The American people, they said, have a right to see the findings—noting, “After nearly two years of investigation—accompanied by two years of direct attacks on the integrity of the investigation by the President—the public is entitled to know what the Special Counsel has found.  We write to you to express, in the strongest possible terms, our expectation that the Department of Justice will release to the public the report Special Counsel Mueller submits to you—without delay and to the maximum extent permitted by law.”

In addition, they said, there is “significant public interest” in the full disclosure of information learned by the Special Counsel about the nature and scope of the Russian government’s efforts to undermine our democracy.

Therefore, “…[if] the Department believes that certain aspects of the report are not suitable for immediate public release, we ask that you provide that information to Congress, along with your reasoning for withholding the information from the public, in order for us to judge the appropriateness of any redactions for ourselves.”

Specifically addressing comments by Deputy Attorney General Rod Rosenstein concerning the agency’s reluctance to release materials on individuals who are not under indictment, the committee chairpersons wrote, “Finally, although we recognize the policy of the Department to remain sensitive to the privacy and reputation interests of individuals who will not face criminal charges, we feel that it is necessary to address the particular danger of withholding evidence of misconduct by President Trump from the relevant committees.”

They concluded with a strong demand—stating that, “If the Special Counsel has reason to believe that the President has engaged in criminal or other serious misconduct, then the President must be subject to accountability either in a court or to the Congress.

“But because the Department has taken the position that a sitting President is immune from indictment and prosecution,” the chairpersons said, “Congress could be the only institution currently situated to act on evidence of the President’s misconduct.  To maintain that a sitting president cannot be indicted, and then to withhold evidence of wrongdoing from Congress because the President will not be charged, is to convert Department policy into the means for a cover-up.  The President is not above the law.”

Research contact: @HouseIntel

Interior designer offers prefab “room in a box” concept

February 25, 2019

Today, everything—from underwear to eyeglasses to hair growth plans to meals—is being marketed in boxes that are available online by subscription. Now, eminent interior designer Leta Austin Foster is capitalizing on the same trend.

Foster announced on February 21 that her studio—based in both New York City and Palm Beach—has begun offering an innovative “room in a box” concept called PREtty FABulous Rooms (PREFAB).

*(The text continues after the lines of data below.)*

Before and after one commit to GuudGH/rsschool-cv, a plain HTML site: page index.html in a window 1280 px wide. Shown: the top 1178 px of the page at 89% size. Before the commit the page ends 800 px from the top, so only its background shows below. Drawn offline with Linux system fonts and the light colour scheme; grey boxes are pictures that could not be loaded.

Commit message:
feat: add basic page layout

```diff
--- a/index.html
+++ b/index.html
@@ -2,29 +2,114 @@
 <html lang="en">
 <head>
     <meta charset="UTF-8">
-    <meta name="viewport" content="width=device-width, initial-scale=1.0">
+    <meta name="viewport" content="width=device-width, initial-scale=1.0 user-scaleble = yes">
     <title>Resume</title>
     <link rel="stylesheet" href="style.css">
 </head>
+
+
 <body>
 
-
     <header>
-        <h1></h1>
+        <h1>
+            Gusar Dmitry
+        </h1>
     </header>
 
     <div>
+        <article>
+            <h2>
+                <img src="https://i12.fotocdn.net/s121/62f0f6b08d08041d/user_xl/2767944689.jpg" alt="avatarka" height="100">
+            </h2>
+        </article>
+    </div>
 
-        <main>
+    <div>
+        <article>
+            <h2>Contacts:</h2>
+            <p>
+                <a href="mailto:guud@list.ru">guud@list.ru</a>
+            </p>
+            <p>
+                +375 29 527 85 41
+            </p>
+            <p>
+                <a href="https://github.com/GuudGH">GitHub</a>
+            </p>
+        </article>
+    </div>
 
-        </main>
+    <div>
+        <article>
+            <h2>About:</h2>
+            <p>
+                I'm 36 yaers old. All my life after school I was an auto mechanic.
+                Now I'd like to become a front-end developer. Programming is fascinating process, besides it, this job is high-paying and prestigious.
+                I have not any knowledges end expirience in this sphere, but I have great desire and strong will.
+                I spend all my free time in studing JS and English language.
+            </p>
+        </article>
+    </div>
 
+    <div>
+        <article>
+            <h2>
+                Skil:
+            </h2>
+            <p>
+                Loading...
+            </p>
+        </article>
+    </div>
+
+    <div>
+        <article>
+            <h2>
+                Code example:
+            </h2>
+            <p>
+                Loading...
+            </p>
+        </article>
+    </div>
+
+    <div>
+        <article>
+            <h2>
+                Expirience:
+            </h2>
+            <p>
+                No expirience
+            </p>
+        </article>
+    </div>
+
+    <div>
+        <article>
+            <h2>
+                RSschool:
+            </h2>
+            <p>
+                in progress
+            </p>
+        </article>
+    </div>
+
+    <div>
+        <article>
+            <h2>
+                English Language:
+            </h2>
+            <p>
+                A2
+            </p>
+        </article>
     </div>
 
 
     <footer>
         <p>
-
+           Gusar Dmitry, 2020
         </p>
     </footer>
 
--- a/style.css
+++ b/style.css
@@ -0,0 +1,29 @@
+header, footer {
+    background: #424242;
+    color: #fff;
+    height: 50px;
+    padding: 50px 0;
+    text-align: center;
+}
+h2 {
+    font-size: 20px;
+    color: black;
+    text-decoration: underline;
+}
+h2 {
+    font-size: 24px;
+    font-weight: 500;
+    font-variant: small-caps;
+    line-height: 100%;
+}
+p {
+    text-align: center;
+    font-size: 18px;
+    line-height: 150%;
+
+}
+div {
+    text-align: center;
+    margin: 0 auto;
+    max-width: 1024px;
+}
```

According to her release, “The room for purchase movement and the ability to use online design services when ordering a sofa or table have been taken to the next level with Foster’s concept. She produces fully furnished rooms that include details and finishes available in custom interior design work.”

Each finished room comprises American-made furniture and beautiful fabrics from top brands such as Quadrille and Sister Parish, with accents from Oomph and Mecox Gardens, and carpets by Stark to complete the look. Designs may include a mix of cherished antiques, vintage finds, or modern elements to express a client’s personal style. Floor plans and installation are provided.

This is how the PREFAB concept works: Upon inquiry, the client supplies dimensions of their space. The PREFAB team produces a floor plan and advises on any needed additions, such as blinds or another sofa. The client clears the space to provide an empty room prior to installation, and the completely furnished room is then delivered by truck anywhere in the nation via white glove service. All currently available rooms may be viewed and purchased on the website at prettyfabulousrooms.com.

Research contact: info@prettyfabulousrooms.com